Almost all minerals we ingest originate from soils or substrates and reach our bodies via the process of plants mineral uptake. Although nutrient sufficiency is literally of crucial importance for human existence, development and well being, there has not been much research on the relation between soil health and human health (Doran et al. 1996; Reeves and Coupland 2000). There has been quite some work on deficiencies and disease, but not that much on the promotion of health, at least until relatively recently this was a blind spot in science (Welch 2002). Doran et al. (1996) suggest three ways that soil health can impact human health: (i) direct toxic effects such as radioactive or chemical contamination, either naturally occurring or man-made, (ii) nutrient deficiencies or excesses, (iii) there might be a general positive effect of soil health itself on plant and animal health.


Doran JW, Sarrantonio M, Liebig MA. 1996. Soil Health and Sustainability In: Advances in Agronomy.

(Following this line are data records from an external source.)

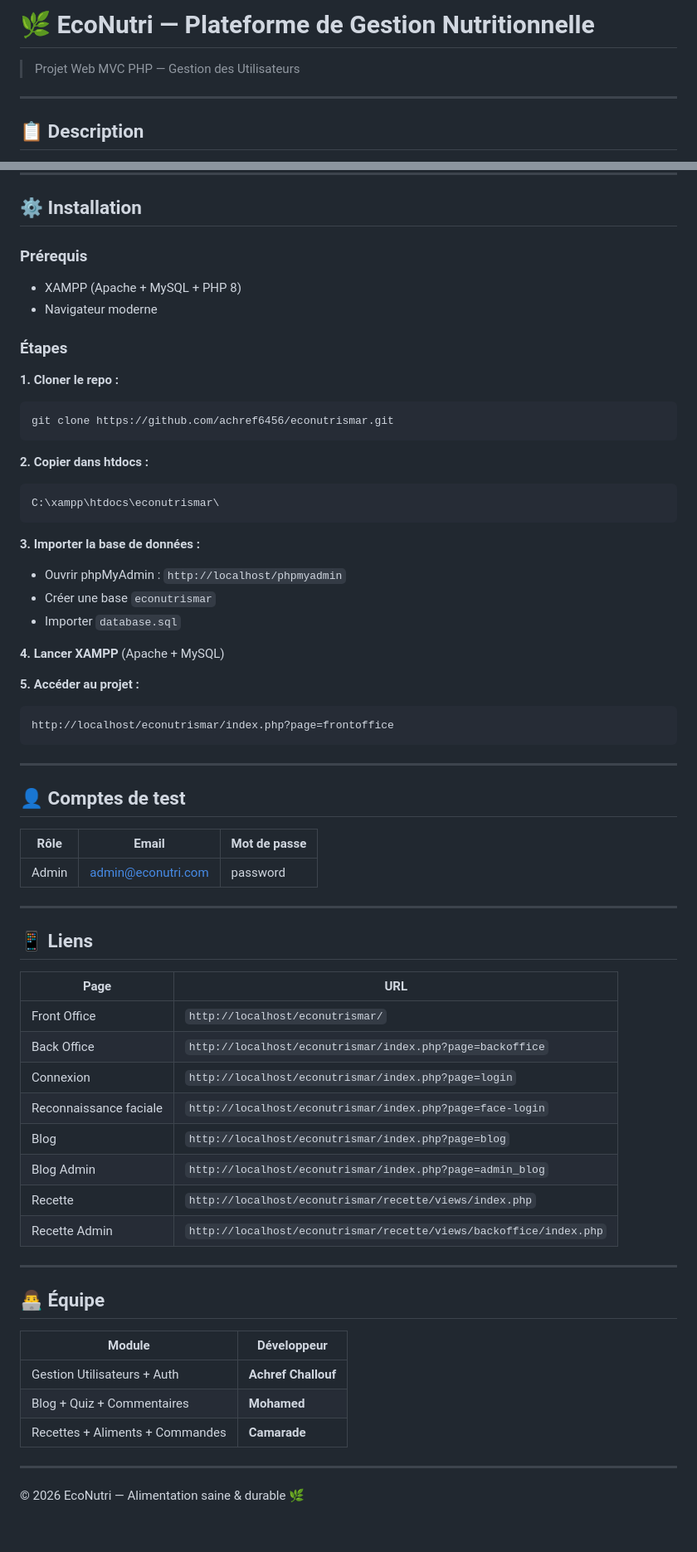
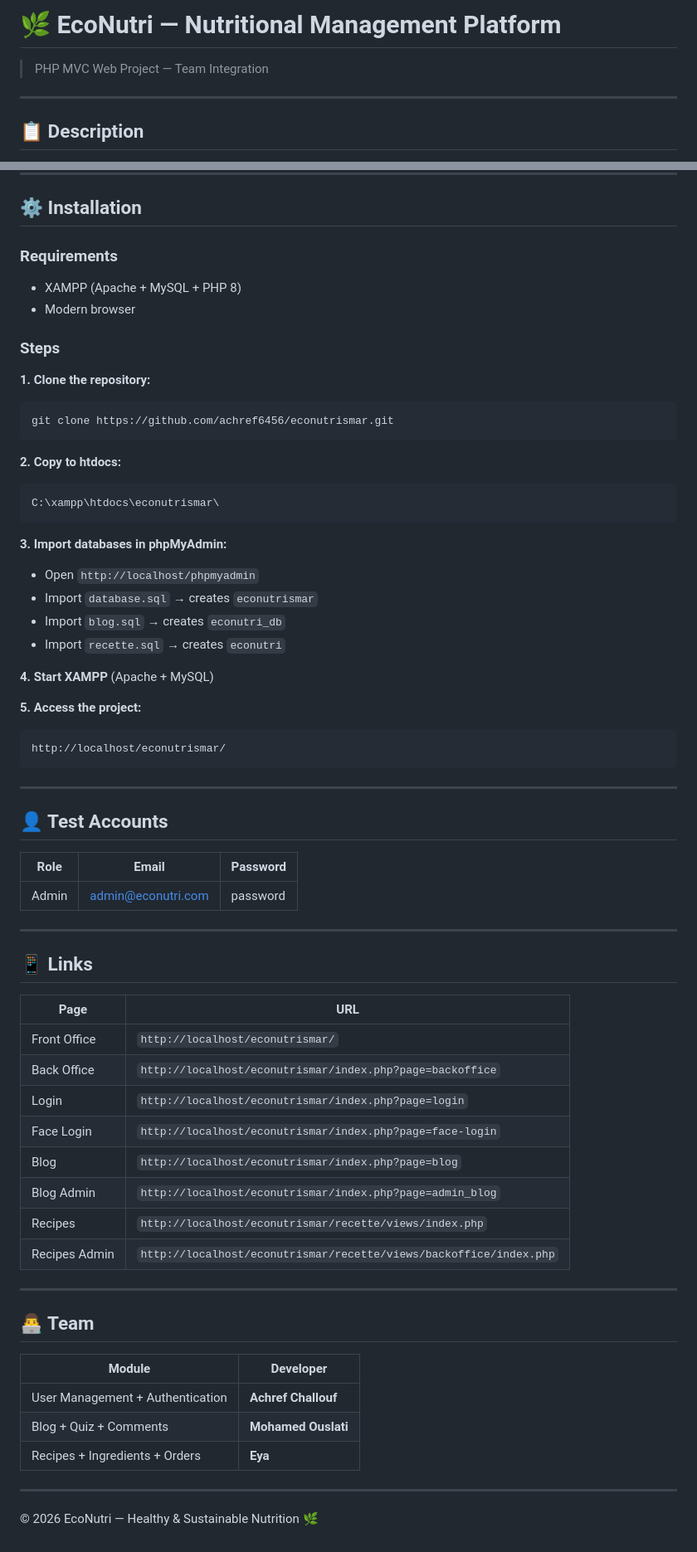
Before and after one commit to achref6456/econutrismar, a Markdown page: README.md, 2 parts joined by grey strips. Shown at 83% size. Drawn GitHub-style.

````diff
--- a/README.md
+++ b/README.md
@@ -1,6 +1,6 @@
-# 🌿 EcoNutri — Plateforme de Gestion Nutritionnelle
+# 🌿 EcoNutri — Nutritional Management Platform
 
-> Projet Web MVC PHP — Gestion des Utilisateurs
+> PHP MVC Web Project — Team Integration
 
 ---
 
@@ -95,67 +100,68 @@ econutrismar/
 
 ## ⚙️ Installation
 
-### Prérequis
+### Requirements
 - XAMPP (Apache + MySQL + PHP 8)
-- Navigateur moderne
+- Modern browser
 
-### Étapes
+### Steps
 
-**1. Cloner le repo :**
+**1. Clone the repository:**
 ```bash
 git clone https://github.com/achref6456/econutrismar.git
 ```
 
-**2. Copier dans htdocs :**
+**2. Copy to htdocs:**
 ```
 C:\xampp\htdocs\econutrismar\
 ```
 
-**3. Importer la base de données :**
-- Ouvrir phpMyAdmin : `http://localhost/phpmyadmin`
-- Créer une base `econutrismar`
-- Importer `database.sql`
+**3. Import databases in phpMyAdmin:**
+- Open `http://localhost/phpmyadmin`
+- Import `database.sql` → creates `econutrismar`
+- Import `blog.sql` → creates `econutri_db`
+- Import `recette.sql` → creates `econutri`
 
-**4. Lancer XAMPP** (Apache + MySQL)
+**4. Start XAMPP** (Apache + MySQL)
 
-**5. Accéder au projet :**
+**5. Access the project:**
 ```
-http://localhost/econutrismar/index.php?page=frontoffice
+http://localhost/econutrismar/
 ```
 
 ---
 
-## 👤 Comptes de test
+## 👤 Test Accounts
 
-| Rôle | Email | Mot de passe |
-|------|-------|--------------|
+| Role | Email | Password |
+|------|-------|----------|
 | Admin | admin@econutri.com | password |
 
 ---
 
-## 📱 Liens
+## 📱 Links
 
 | Page | URL |
 |------|-----|
 | Front Office | `http://localhost/econutrismar/` |
 | Back Office | `http://localhost/econutrismar/index.php?page=backoffice` |
-| Connexion | `http://localhost/econutrismar/index.php?page=login` |
-| Reconnaissance faciale | `http://localhost/econutrismar/index.php?page=face-login` |
+| Login | `http://localhost/econutrismar/index.php?page=login` |
+| Face Login | `http://localhost/econutrismar/index.php?page=face-login` |
 | Blog | `http://localhost/econutrismar/index.php?page=blog` |
 | Blog Admin | `http://localhost/econutrismar/index.php?page=admin_blog` |
-| Recette | `http://localhost/econutrismar/recette/views/index.php` |
-| Recette Admin | `http://localhost/econutrismar/recette/views/backoffice/index.php` |
+| Recipes | `http://localhost/econutrismar/recette/views/index.php` |
+| Recipes Admin | `http://localhost/econutrismar/recette/views/backoffice/index.php` |
 
 ---
 
-## 👨‍💻 Équipe
+## 👨‍💻 Team
 
-| Module | Développeur |
-|--------|-------------|
-| Gestion Utilisateurs + Auth | **Achref Challouf** |
-| Blog + Quiz + Commentaires | **Mohamed** |
-| Recettes + Aliments + Commandes | **Camarade** |
+| Module | Developer |
+|--------|-----------|
+| User Management + Authentication | **Achref Challouf** |
+| Blog + Quiz + Comments | **Mohamed Ouslati** |
+| Recipes + Ingredients + Orders | **Eya** |
 
 ---
 
-© 2026 EcoNutri — Alimentation saine & durable 🌿
+© 2026 EcoNutri — Healthy & Sustainable Nutrition 🌿
````
Also changed, not shown: other parts of README.md (+48 -43 lines).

Advances in Agronomy. Elsevier, 1–54. DOI: 10.1016/S0065-2113(08)60178-9

Reeves PH, Coupland G. 2000. Response of plant development to environment: control of flowering by daylength and temperature. Current Opinion in Plant Biology 3: 37–42.

Welch RM. 2002. The impact of mineral nutrients in food crops on global human health. Plant and Soil 247: 83–90. DOI: 10.1023/A:1021140122921.